<<<<
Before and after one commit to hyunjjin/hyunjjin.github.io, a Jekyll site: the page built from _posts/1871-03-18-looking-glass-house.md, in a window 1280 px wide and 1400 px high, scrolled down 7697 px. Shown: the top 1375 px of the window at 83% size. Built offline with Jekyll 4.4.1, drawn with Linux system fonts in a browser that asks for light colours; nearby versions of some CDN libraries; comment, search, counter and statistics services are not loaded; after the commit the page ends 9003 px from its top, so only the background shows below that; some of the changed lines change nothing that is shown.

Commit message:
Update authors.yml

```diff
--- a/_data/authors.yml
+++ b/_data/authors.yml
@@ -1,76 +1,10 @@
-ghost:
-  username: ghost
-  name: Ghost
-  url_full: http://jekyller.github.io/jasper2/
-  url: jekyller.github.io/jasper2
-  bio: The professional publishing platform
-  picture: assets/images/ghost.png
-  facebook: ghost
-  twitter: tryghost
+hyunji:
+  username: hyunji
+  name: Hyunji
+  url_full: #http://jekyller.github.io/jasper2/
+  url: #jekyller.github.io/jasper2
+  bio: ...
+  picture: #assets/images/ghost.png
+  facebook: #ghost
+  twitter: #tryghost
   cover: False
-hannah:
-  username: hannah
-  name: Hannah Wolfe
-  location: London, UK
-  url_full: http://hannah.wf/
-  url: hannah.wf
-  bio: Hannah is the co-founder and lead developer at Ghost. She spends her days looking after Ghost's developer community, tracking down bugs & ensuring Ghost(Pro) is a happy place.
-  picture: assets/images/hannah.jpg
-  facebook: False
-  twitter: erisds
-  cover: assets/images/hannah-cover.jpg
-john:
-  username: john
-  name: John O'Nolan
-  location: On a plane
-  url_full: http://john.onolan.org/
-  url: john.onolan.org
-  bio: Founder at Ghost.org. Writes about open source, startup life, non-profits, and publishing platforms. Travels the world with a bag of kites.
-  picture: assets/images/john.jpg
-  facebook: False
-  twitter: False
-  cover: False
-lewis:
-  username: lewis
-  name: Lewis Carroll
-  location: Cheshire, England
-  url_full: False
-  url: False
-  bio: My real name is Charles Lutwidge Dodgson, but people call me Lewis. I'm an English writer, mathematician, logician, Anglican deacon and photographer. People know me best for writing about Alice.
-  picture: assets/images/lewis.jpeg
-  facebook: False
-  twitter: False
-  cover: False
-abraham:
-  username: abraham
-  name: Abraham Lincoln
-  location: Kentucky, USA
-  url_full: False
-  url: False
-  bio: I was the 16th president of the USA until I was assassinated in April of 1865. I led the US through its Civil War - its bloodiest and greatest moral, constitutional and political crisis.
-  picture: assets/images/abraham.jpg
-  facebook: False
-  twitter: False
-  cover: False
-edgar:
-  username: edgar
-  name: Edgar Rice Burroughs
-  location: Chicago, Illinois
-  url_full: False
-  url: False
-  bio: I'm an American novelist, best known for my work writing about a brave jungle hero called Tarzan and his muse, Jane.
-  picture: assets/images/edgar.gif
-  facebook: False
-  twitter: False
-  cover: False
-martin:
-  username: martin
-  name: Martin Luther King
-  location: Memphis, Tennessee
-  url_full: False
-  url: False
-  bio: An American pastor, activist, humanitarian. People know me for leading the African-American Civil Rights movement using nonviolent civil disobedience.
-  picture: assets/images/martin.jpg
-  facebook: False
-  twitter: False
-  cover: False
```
>>>>
Problem: Please provide the number of lines in the listing above that contain the word "publishing", and nothing further.

Response: 2